The third edition of the IOI’s NPM training cycle (first in Riga in 2015, second in Vilnius in 2016) put a special focus on shared learning and on how to optimize communication skills and techniques for the interaction with challenging conversation partners such as psychiatric patients or residents in nursing homes who suffer from dementia.
With this innovative training format, the IOI created a possibility for participants to learn through a practical approach while at the same time upholding the “do-no-harm” principle, which is essential when monitoring places of detention and interviewing those who are specifically vulnerable and in need of support.

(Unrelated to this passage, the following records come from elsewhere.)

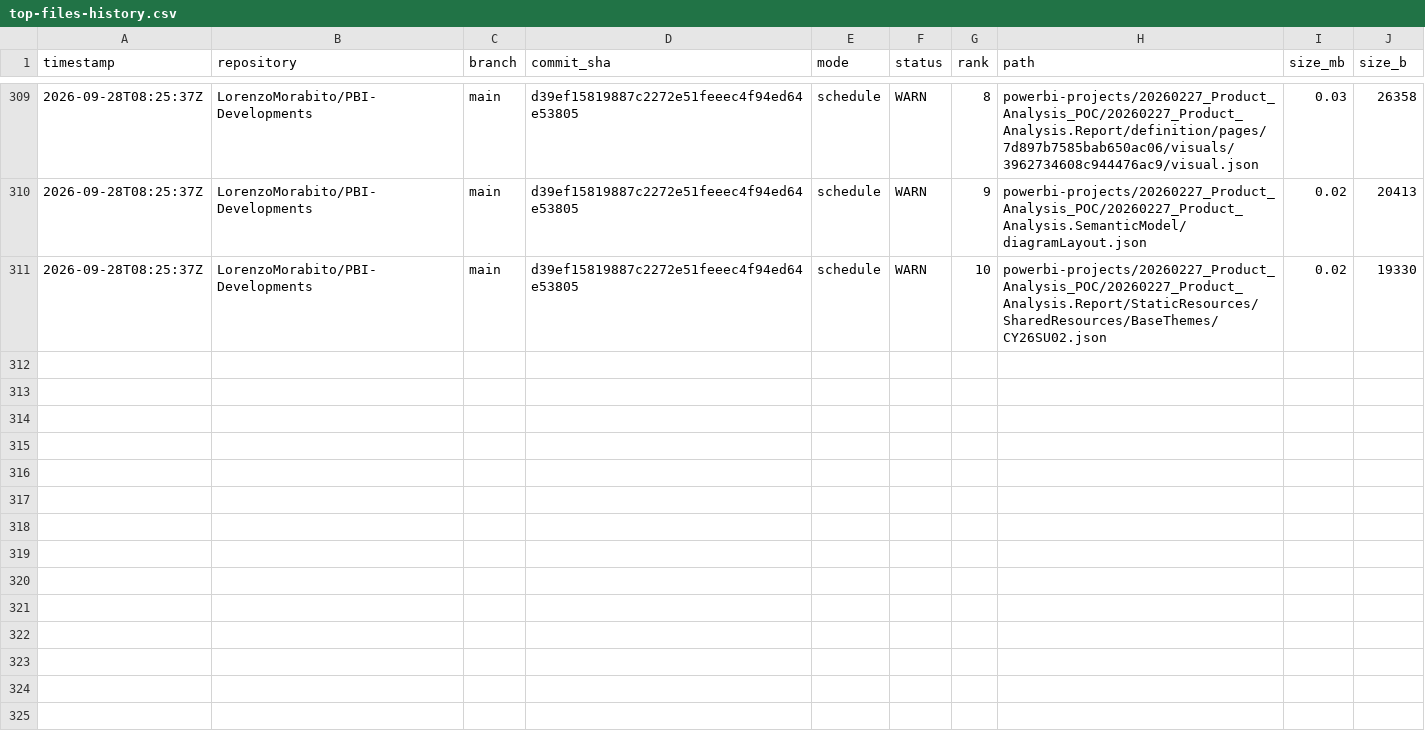
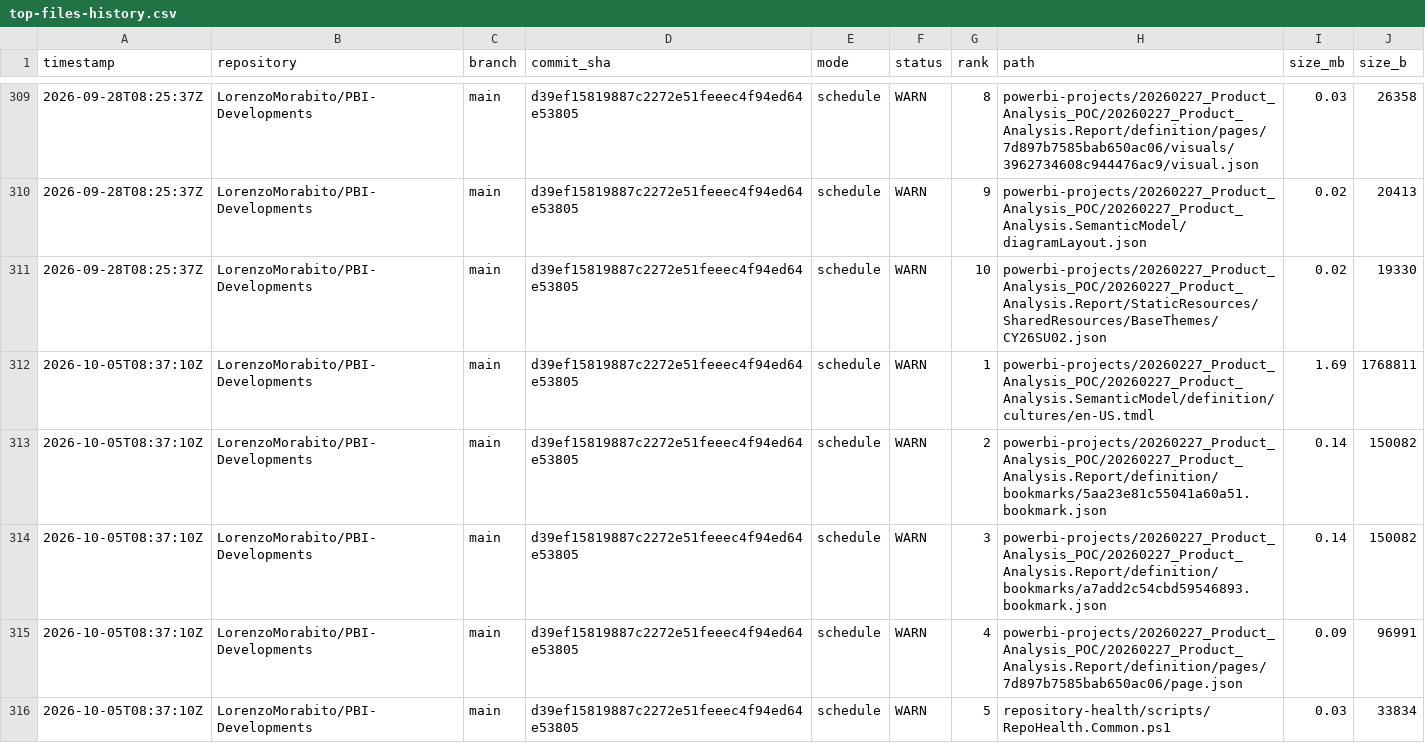
Before and after one commit to LorenzoMorabito/PBI-Developments, a CSV file: repository-health/history/top-files-history.csv, drawn as a sheet; only a part is shown, gaps mark what is left out; the diff covers the shown part only.

```diff
--- a/repository-health/history/top-files-history.csv
+++ b/repository-health/history/top-files-history.csv
@@ -311 +311,6 @@
 "2026-09-28T08:25:37Z","LorenzoMorabito/PBI-Developments","main","d39ef15819887c2272e51feeec4f94ed64e53805","schedule","WARN","10","powerbi-projects/20260227_Product_Analysis_POC/20260227_Product_Analysis.Report/StaticResources/SharedResources/BaseThemes/CY26SU02.json","0.02","19330"
+"2026-10-05T08:37:10Z","LorenzoMorabito/PBI-Developments","main","d39ef15819887c2272e51feeec4f94ed64e53805","schedule","WARN","1","powerbi-projects/20260227_Product_Analysis_POC/20260227_Product_Analysis.SemanticModel/definition/cultures/en-US.tmdl","1.69","1768811"
+"2026-10-05T08:37:10Z","LorenzoMorabito/PBI-Developments","main","d39ef15819887c2272e51feeec4f94ed64e53805","schedule","WARN","2","powerbi-projects/20260227_Product_Analysis_POC/20260227_Product_Analysis.Report/definition/bookmarks/5aa23e81c55041a60a51.bookmark.json","0.14","150082"
+"2026-10-05T08:37:10Z","LorenzoMorabito/PBI-Developments","main","d39ef15819887c2272e51feeec4f94ed64e53805","schedule","WARN","3","powerbi-projects/20260227_Product_Analysis_POC/20260227_Product_Analysis.Report/definition/bookmarks/a7add2c54cbd59546893.bookmark.json","0.14","150082"
+"2026-10-05T08:37:10Z","LorenzoMorabito/PBI-Developments","main","d39ef15819887c2272e51feeec4f94ed64e53805","schedule","WARN","4","powerbi-projects/20260227_Product_Analysis_POC/20260227_Product_Analysis.Report/definition/pages/7d897b7585bab650ac06/page.json","0.09","96991"
+"2026-10-05T08:37:10Z","LorenzoMorabito/PBI-Developments","main","d39ef15819887c2272e51feeec4f94ed64e53805","schedule","WARN","5","repository-health/scripts/RepoHealth.Common.ps1","0.03","33834"
```
Also changed, not shown: 5 added rows elsewhere in this file, repository-health/history/metrics-history.csv, 4 other files.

Participants were given the chance to practice their communication skills in role plays with trained actors, who are familiar with the psychiatric clinical patterns of individual patients and simulated the patients’ characteristics. After each role play, the actors were able to provide elaborated feedback, thus helping participants to improve their actions in similar situations in their everyday work. “At one point participants even asked if the lady will now be brought back to the psychiatric institution. This is proof of how realistic the actors’ performances were and what a powerful learning tool these role plays turned out to be for the participants,” IOI Secretary General Günther Kräuter underlined after the first training day.
On the second training day, participants were able to observe real-life monitoring visits of the Austrian NPM via a livestream. This once again ensured a practical focus while at the same time upholding the “do-no-harm” principle, as the interviewed clients only had to deal with a familiar and comfortable setting and were not disturbed by a larger group of training participants, which can be the case in a classic shadow monitoring approach.
The training workshop was concluded with a final session of shared learning, during which participants formulated and collected their learning experiences in small working groups. Representatives from the UN Subcommittee on Prevention of Torture (SPT) and the Association for the Prevention of Torture (APT) were present as observers throughout the entire training workshop. Ms Mari Amos (SPT) and Mr Ben Buckland (APT) provide their valuable expertise and participants were able to benefit from their input and experience.